## Problem requirements
Please show all lines of the records that include "rgba".

───── Data records

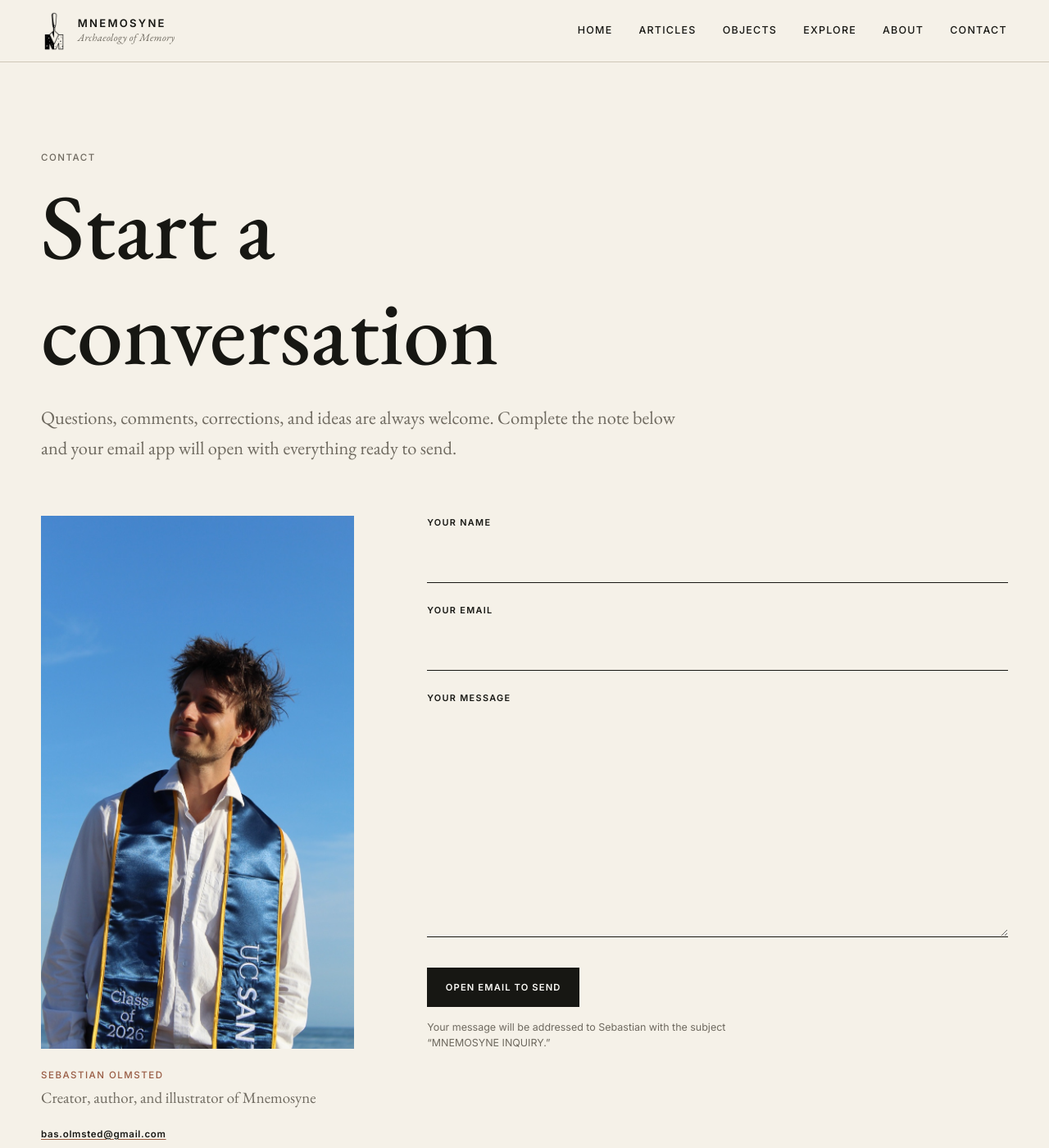
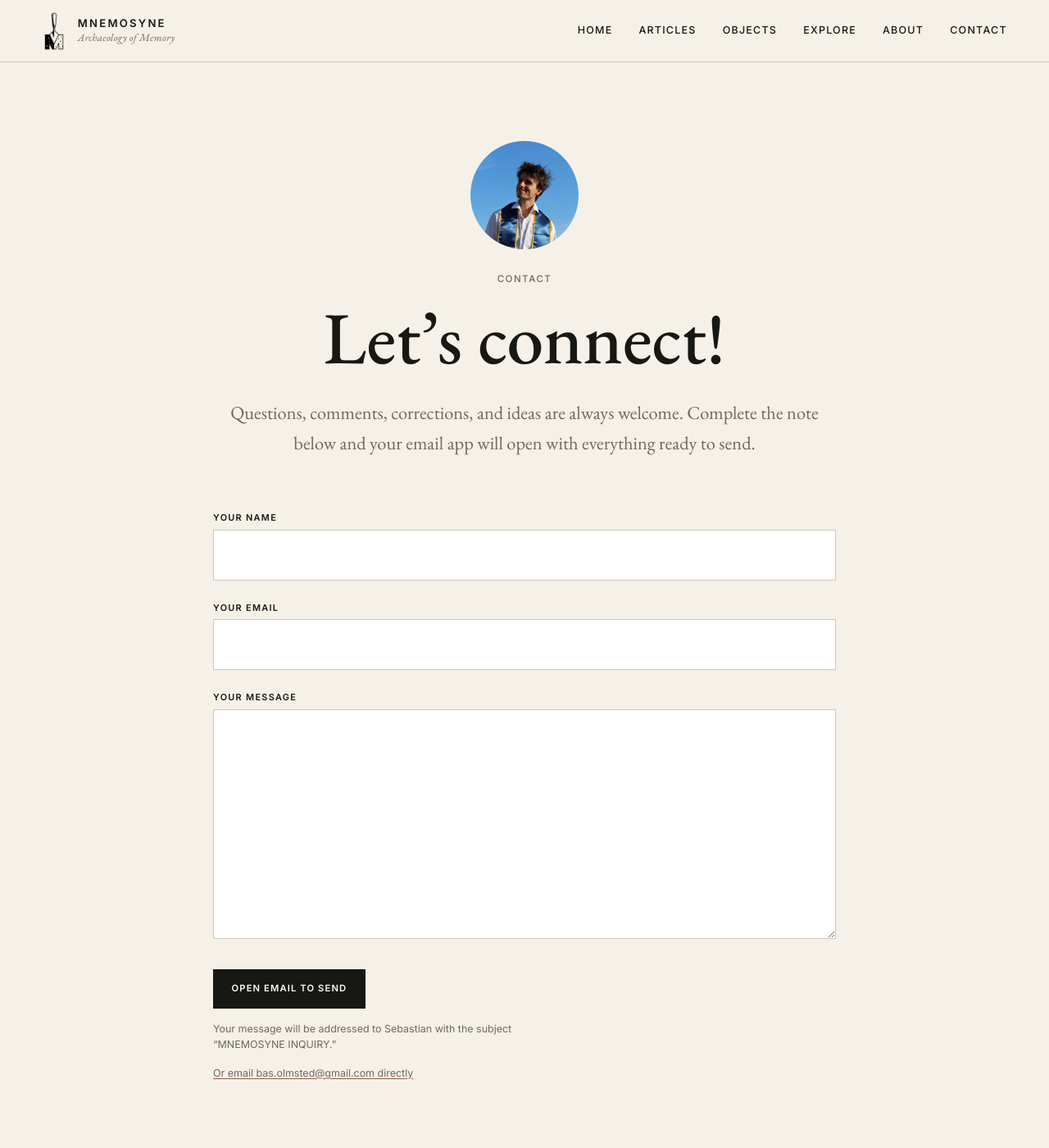
Before and after one commit to basolmsted-blip/mnemosyne-online, a Jekyll site: the page built from contact.html, in a window 1280 px wide and 1400 px high. Shown: the whole window at 82% size. Built offline with Jekyll 4.4.1, drawn with Linux system fonts in a browser that asks for light colours.

Commit message:
Refine homepage contact and article layouts

```diff
--- a/_layouts/default.html
+++ b/_layouts/default.html
@@ -13,7 +13,7 @@
     {% if page.title == 'Home' %}
     <link rel="preload" as="image" href="{{ '/assets/images/articles/banana/banana-hero-image.jpg' | relative_url }}">
     {% endif %}
-    <link rel="stylesheet" href="{{ '/assets/css/style.css' | relative_url }}?v=27">
+    <link rel="stylesheet" href="{{ '/assets/css/style.css' | relative_url }}?v=28">
   </head>
   <body{% if page.title == 'Home' %} class="home-page"{% endif %}>
     <a class="skip-link" href="#main-content">Skip to content</a>
@@ -21,6 +21,6 @@
     {% include header.html %}
     {{ content }}
     {% include footer.html %}
-    <script src="{{ '/assets/js/site.js' | relative_url }}?v=4" defer></script>
+    <script src="{{ '/assets/js/site.js' | relative_url }}?v=5" defer></script>
   </body>
 </html>
--- a/archive.html
+++ b/archive.html
@@ -20,7 +20,7 @@ seo_description: "Browse every Mnemosyne Archaeology essay by title, subject, re
       <label><input type="radio" name="article-type" value="perspective"><span>Perspectives</span></label>
       <label><input type="radio" name="article-type" value="investigation"><span>Investigations</span></label>
     </fieldset>
-    <label for="article-search-input">Search the articles</label>
+    <label for="article-search-input">Search</label>
     <div class="article-search__field">
       <input id="article-search-input" type="search" placeholder="Try “banana”, “Paestum”, or “Red Sea”" autocomplete="off" data-article-search-input>
       <button type="reset">Clear</button>
--- a/assets/css/style.css
+++ b/assets/css/style.css
@@ -390,25 +390,25 @@ h1, h2, h3, h4, h5, h6 { line-height: 1.15 !important; }
 .topic-directory a:hover { border-color: var(--ink); color: var(--ink); }
 .archive-item__topics { justify-content: flex-start; margin-top: 1rem; }
 
-.archive-page .page-header { max-width: 980px; }
-.archive-page .page-header h1 { max-width: 10ch; }
-.archive-page .page-header > p:last-child { max-width: 780px; line-height: 1.48; }
+.archive-page .page-header { max-width: 900px; margin-inline: auto; text-align: center; }
+.archive-page .page-header h1 { max-width: none; font-size: clamp(3.25rem, 7vw, 5.75rem); }
+.archive-page .page-header > p:last-child { max-width: 780px; margin-inline: auto; line-height: 1.48; }
 .archive-list { border-top: 1px solid var(--line); }
 .archive-item {
-  grid-template-columns: minmax(190px, 29%) minmax(0, 1fr);
-  gap: clamp(1.5rem, 4vw, 4rem);
+  grid-template-columns: 150px minmax(0, 1fr);
+  gap: clamp(1.5rem, 3vw, 3rem);
   align-items: center;
   padding: clamp(2rem, 4vw, 3.25rem) 0;
 }
-.archive-item__thumbnail { display: block; overflow: hidden; background: var(--figure-paper); }
+.archive-item__thumbnail { display: block; overflow: hidden; background: transparent; }
 .archive-item__thumbnail img {
   display: block;
   width: 100%;
-  aspect-ratio: 4 / 3;
-  object-fit: cover;
+  aspect-ratio: 1;
+  object-fit: contain;
   transition: transform .3s ease;
 }
-.archive-item:hover .archive-item__thumbnail img { transform: scale(1.025); }
+.archive-item:hover .archive-item__thumbnail img { transform: scale(1.018); }
 .archive-item__meta {
   display: flex;
   flex-wrap: wrap;
@@ -428,14 +428,14 @@ h1, h2, h3, h4, h5, h6 { line-height: 1.15 !important; }
 .article-filter {
   display: flex;
   flex-wrap: wrap;
-  gap: .65rem;
+  gap: .75rem;
   margin: 0 0 2.25rem;
   padding: 0;
   border: 0;
 }
 .article-filter legend {
   width: 100%;
-  margin-bottom: .15rem;
+  margin-bottom: .75rem;
   font: 600 .68rem/1 var(--sans);
   letter-spacing: .12em;
   text-transform: uppercase;
@@ -468,11 +468,12 @@ h1, h2, h3, h4, h5, h6 { line-height: 1.15 !important; }
 .article-search__field {
   display: grid;
   grid-template-columns: minmax(0, 1fr) auto;
-  border-bottom: 1px solid var(--ink);
+  border: 1px solid var(--line);
+  background: #fff;
 }
 .article-search input {
   min-width: 0;
-  padding: .85rem 0;
+  padding: .9rem 1rem;
   border: 0;
   outline: 0;
   background: transparent;
@@ -481,6 +482,7 @@ h1, h2, h3, h4, h5, h6 { line-height: 1.15 !important; }
 }
 .article-search input::placeholder { color: var(--muted); opacity: .75; }
 .article-search button {
+  padding-inline: 1rem;
   border: 0;
   background: transparent;
   color: var(--muted);
@@ -499,8 +501,8 @@ h1, h2, h3, h4, h5, h6 { line-height: 1.15 !important; }
   grid-template-columns: 132px minmax(0, 1fr);
   gap: clamp(1.5rem, 4vw, 3.5rem);
   align-items: center;
-  margin: clamp(2.25rem, 4vw, 4rem) auto 0;
-  padding: clamp(1.5rem, 3vw, 2.5rem) 0 clamp(2.25rem, 4vw, 3.5rem);
+  margin: 0 auto;
+  padding: clamp(2.25rem, 4vw, 3.5rem) 0;
   border-bottom: 1px solid var(--line);
 }
 .welcome-banner > img {
@@ -516,17 +518,18 @@ h1, h2, h3, h4, h5, h6 { line-height: 1.15 !important; }
 .welcome-banner p + p { margin-top: .65rem !important; }
 .welcome-banner a { color: inherit; text-decoration-color: var(--accent); text-underline-offset: .2em; }
 
-.contact-layout {
-  display: grid;
-  grid-template-columns: minmax(260px, .7fr) minmax(0, 1.3fr);
-  gap: clamp(2.5rem, 7vw, 7rem);
-  align-items: start;
-}
-.contact-card { margin: 0; }
-.contact-card img { width: 100%; aspect-ratio: 4 / 5; object-fit: cover; object-position: center 34%; margin-bottom: 1.5rem; }
-.contact-card .eyebrow { margin: 0 0 .4rem; color: var(--accent); }
-.contact-card p:not(.eyebrow) { margin: 0 0 .8rem; color: var(--muted); line-height: 1.4; }
-.contact-card a { color: inherit; font: 600 .72rem/1.4 var(--sans); letter-spacing: .06em; text-underline-offset: .2em; }
+.contact-page .page-header { max-width: 760px; margin-inline: auto; text-align: center; }
+.contact-page .page-header h1 { font-size: clamp(3.1rem, 7vw, 5.75rem); }
+.contact-page .page-header > p:last-child { margin-inline: auto; }
+.contact-page__portrait {
+  width: 132px;
+  height: 132px;
+  margin: 0 auto 1.75rem;
+  border-radius: 50%;
+  object-fit: cover;
+  object-position: center 31%;
+}
+.contact-layout { max-width: 760px; margin-inline: auto; }
 .contact-form { padding-top: .2rem; }
 .contact-form__field { margin-bottom: 1.75rem; }
 .contact-form label {
@@ -539,18 +542,17 @@ h1, h2, h3, h4, h5, h6 { line-height: 1.15 !important; }
 .contact-form input,
 .contact-form textarea {
   width: 100%;
-  padding: .85rem 0;
-  border: 0;
-  border-bottom: 1px solid var(--ink);
+  padding: .9rem 1rem;
+  border: 1px solid var(--line);
   border-radius: 0;
   outline: 0;
-  background: transparent;
+  background: #fff;
   color: var(--ink);
   font: inherit;
 }
 .contact-form textarea { min-height: 180px; resize: vertical; }
 .contact-form input:focus,
-.contact-form textarea:focus { border-bottom-color: var(--accent); box-shadow: 0 2px 0 var(--accent); }
+.contact-form textarea:focus { border-color: var(--accent); box-shadow: 0 0 0 1px var(--accent); }
 .contact-form button {
   min-height: 48px;
   padding: .8rem 1.35rem;
@@ -564,6 +566,7 @@ h1, h2, h3, h4, h5, h6 { line-height: 1.15 !important; }
 }
 .contact-form button:hover { background: var(--accent); border-color: var(--accent); }
 .contact-form > p { max-width: 54ch; margin: 1rem 0 0; color: var(--muted); font: .78rem/1.5 var(--sans); }
+.contact-form > p a { color: inherit; text-underline-offset: .2em; }
 
 .related-articles {
   width: min(1120px, calc(100% - 2rem));
@@ -596,24 +599,20 @@ h1, h2, h3, h4, h5, h6 { line-height: 1.15 !important; }
   .topic-group__articles { grid-template-columns: 1fr; }
   .archive-page .page-header h1 { font-size: clamp(3.2rem, 15vw, 5rem); }
   .archive-page .page-header > p:last-child { font-size: 1.12rem; }
-  .archive-item { grid-template-columns: 112px minmax(0, 1fr); gap: 1.25rem; align-items: start; }
-  .archive-item__thumbnail img { aspect-ratio: 1; }
+  .archive-item { grid-template-columns: 1fr; gap: 0; align-items: start; }
+  .archive-item__thumbnail { display: none; }
   .archive-item h2 { font-size: clamp(1.65rem, 7.5vw, 2.25rem); }
   .archive-item__excerpt,
   .archive-item__topics { display: none; }
   .archive-item__meta { font-size: .58rem; }
-  .welcome-banner { grid-template-columns: 88px minmax(0, 1fr); width: calc(100% - 3rem); }
-  .welcome-banner > img { width: 88px; height: 88px; }
+  .welcome-banner { grid-template-columns: 1fr; width: calc(100% - 3rem); text-align: center; }
+  .welcome-banner > img { width: 96px; height: 96px; margin-inline: auto; }
+  .welcome-banner .eyebrow { text-align: center; }
   .welcome-banner p:not(.eyebrow) { font-size: 1rem; }
-  .contact-layout { grid-template-columns: 1fr; }
-  .contact-card { display: grid; grid-template-columns: 96px minmax(0, 1fr); column-gap: 1.25rem; align-items: start; }
-  .contact-card img { grid-row: 1 / span 3; width: 96px; margin: 0; }
 }
 
 @media (max-width: 480px) {
-  .archive-item { grid-template-columns: 88px minmax(0, 1fr); gap: 1rem; }
-  .welcome-banner { grid-template-columns: 1fr; }
-  .welcome-banner > img { width: 96px; height: 96px; }
+  .archive-item { grid-template-columns: 1fr; }
 }
 
 /* Homepage editorial redesign */
@@ -799,37 +798,50 @@ h1, h2, h3, h4, h5, h6 { line-height: 1.15 !important; }
   bottom: clamp(3.5rem, 8vh, 6rem);
   display: flex;
   flex-direction: column;
-  justify-content: space-around;
-  min-width: 54px;
-  padding-left: 1rem;
-  border-left: 2px solid rgba(255,255,255,.72);
+  width: 118px;
+  min-width: 0;
 }
 .cover-hero__rail a {
-  display: grid;
-  grid-template-columns: 1.5rem auto;
-  gap: .45rem;
-  align-items: center;
+  position: relative;
+  display: block;
+  flex: 1;
   color: rgba(255,255,255,.62);
   font: 600 .62rem/1 var(--sans);
   letter-spacing: .1em;
   text-decoration: none;
   text-transform: uppercase;
 }
-.cover-hero__rail a::before {
+.cover-hero__rail a::after {
   content: "";
   position: absolute;
-  left: -4px;
-  width: 6px;
-  height: 6px;
-  border-radius: 50%;
-  background: var(--surface-dark);
-  box-shadow: 0 0 0 1.5px rgba(255,255,255,.78);
-}
+  top: 0;
+  right: 0;
+  bottom: 0;
+  width: 15px;
+  border: 1px solid rgba(255,255,255,.72);
+  border-bottom: 0;
+  background: rgba(4,10,10,.16);
+  transition: background-color .2s ease;
+}
+.cover-hero__rail a:last-child::after { border-bottom: 1px solid rgba(255,255,255,.72); }
+.cover-hero__rail span { position: absolute; top: 50%; right: 28px; transform: translateY(-50%); }
 .cover-hero__rail a.is-current { color: #fff; }
-.cover-hero__rail a.is-current::before { background: #fff; }
-.cover-hero__rail small { font: inherit; opacity: 0; transform: translateX(-.3rem); transition: opacity .2s ease, transform .2s ease; }
+.cover-hero__rail a.is-current::after { background: rgba(255,255,255,.9); }
+.cover-hero__rail small {
+  position: absolute;
+  top: 50%;
+  right: 50px;
+  padding: .45rem .55rem;
+  background: rgba(8,12,11,.82);
+  color: #fff;
+  font: inherit;
+  opacity: 0;
+  white-space: nowrap;
+  transform: translate(.3rem, -50%);
+  transition: opacity .2s ease, transform .2s ease;
+}
 .cover-hero__rail a:hover small,
-.cover-hero__rail a:focus-visible small { opacity: 1; transform: translateX(0); }
+.cover-hero__rail a:focus-visible small { opacity: 1; transform: translate(0, -50%); }
 .cover-hero--empty { min-height: 75vh; background: var(--ink); }
 
 .home-section {
@@ -1307,10 +1319,11 @@ h1, h2, h3, h4, h5, h6 { line-height: 1.15 !important; }
     top: 5.5rem;
     right: .65rem;
     bottom: 2.2rem;
-    min-width: 25px;
-    padding-left: .45rem;
+    width: 48px;
   }
-  .cover-hero__rail a { grid-template-columns: 1.3rem; font-size: .54rem; }
+  .cover-hero__rail a { font-size: .54rem; }
+  .cover-hero__rail a::after { width: 10px; }
+  .cover-hero__rail span { right: 17px; }
   .cover-hero__rail small { display: none; }
 
   .home-section { width: min(100% - 3rem, 640px); padding-block: 4.5rem; }
--- a/assets/js/site.js
+++ b/assets/js/site.js
@@ -101,6 +101,32 @@ if (siteHeader && document.body.classList.contains('home-page')) {
   window.addEventListener('load', updateHeader);
   window.addEventListener('hashchange', updateHeader);
   window.addEventListener('scroll', updateHeader, { passive: true });
+}
+
+const homepageRail = document.querySelector('.cover-hero__rail');
+
+if (homepageRail && 'IntersectionObserver' in window) {
+  const railLinks = [...homepageRail.querySelectorAll('a[href^="#"]')];
+  const railSections = railLinks
+    .map((link) => {
+      const target = document.querySelector(link.getAttribute('href'));
+      return target?.closest('section') || target;
+    })
+    .filter(Boolean);
+  const railObserver = new IntersectionObserver((entries) => {
+    const visible = entries
+      .filter((entry) => entry.isIntersecting)
+      .sort((a, b) => b.intersectionRatio - a.intersectionRatio)[0];
+    if (!visible) return;
+    railLinks.forEach((link) => {
+      const target = document.querySelector(link.getAttribute('href'));
+      const active = target === visible.target || target?.closest('section') === visible.target;
+      link.classList.toggle('is-current', active);
+      if (active) link.setAttribute('aria-current', 'location');
+      else link.removeAttribute('aria-current');
+    });
+  }, { rootMargin: '-30% 0px -45%', threshold: [0, .15, .35] });
+  railSections.forEach((section) => railObserver.observe(section));
 }
 
 const featuredCarousel = document.querySelector('[data-featured-carousel]');
--- a/contact.html
+++ b/contact.html
@@ -8,19 +8,13 @@ seo_description: "Contact Sebastian Olmsted, creator, author, and illustrator of
 
 <main id="main-content" class="page-shell contact-page">
   <header class="page-header">
+    <img class="contact-page__portrait" src="{{ '/assets/images/sebastian-olmsted.jpg' | relative_url }}" alt="Sebastian Olmsted" width="240" height="240">
     <p class="eyebrow">Contact</p>
-    <h1>Start a conversation</h1>
+    <h1>Let’s connect!</h1>
     <p>Questions, comments, corrections, and ideas are always welcome. Complete the note below and your email app will open with everything ready to send.</p>
   </header>
 
   <div class="contact-layout">
-    <aside class="contact-card">
-      <img src="{{ '/assets/images/sebastian-olmsted.jpg' | relative_url }}" alt="Sebastian Olmsted" width="520" height="650">
-      <p class="eyebrow">Sebastian Olmsted</p>
-      <p>Creator, author, and illustrator of Mnemosyne</p>
-      <a href="mailto:bas.olmsted@gmail.com?subject=MNEMOSYNE%20INQUIRY">bas.olmsted@gmail.com</a>
-    </aside>
-
     <form class="contact-form" data-contact-form>
       <div class="contact-form__field">
         <label for="contact-name">Your name</label>
@@ -36,6 +30,7 @@ seo_description: "Contact Sebastian Olmsted, creator, author, and illustrator of
       </div>
       <button type="submit">Open email to send</button>
       <p>Your message will be addressed to Sebastian with the subject “MNEMOSYNE INQUIRY.”</p>
+      <p><a href="mailto:bas.olmsted@gmail.com?subject=MNEMOSYNE%20INQUIRY">Or email bas.olmsted@gmail.com directly</a></p>
     </form>
   </div>
 </main>
--- a/index.html
+++ b/index.html
@@ -59,9 +59,9 @@ seo_description: "Mnemosyne Archaeology publishes illustrated, rigorously resear
   <aside class="welcome-banner" aria-labelledby="welcome-banner-title">
     <img src="{{ '/assets/images/sebastian-olmsted.jpg' | relative_url }}" alt="Sebastian Olmsted, creator, author, and illustrator of Mnemosyne" width="240" height="240" loading="lazy">
     <div>
-      <p class="eyebrow" id="welcome-banner-title">A note from Sebastian</p>
-      <p>Hello and welcome! My name is Sebastian Olmsted. I am the creator, author, and illustrator of Mnemosyne. Feel free to look around. I hope you enjoy!</p>
-      <p>If you have any questions or comments, contact me <a href="{{ '/contact/' | relative_url }}">here</a>.</p>
+      <p class="eyebrow" id="welcome-banner-title">A note from the author</p>
+      <p>Hello and welcome! My name is Sebastian Olmsted. I am the creator, author, and illustrator of Mnemosyne, a public archaeology project aimed at exploring how this discipline shapes our memories and interpretations of the past and present. Please feel free to take a look around and I hope you enjoy!</p>
+      <p>If you have any questions or comments, please contact me <a href="{{ '/contact/' | relative_url }}">here</a>.</p>
     </div>
   </aside>
 
```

──────────

## Solution
-  border-left: 2px solid rgba(255,255,255,.72);
   color: rgba(255,255,255,.62);
-  box-shadow: 0 0 0 1.5px rgba(255,255,255,.78);
+  border: 1px solid rgba(255,255,255,.72);
+  background: rgba(4,10,10,.16);
+.cover-hero__rail a:last-child::after { border-bottom: 1px solid rgba(255,255,255,.72); }
+.cover-hero__rail a.is-current::after { background: rgba(255,255,255,.9); }
+  background: rgba(8,12,11,.82);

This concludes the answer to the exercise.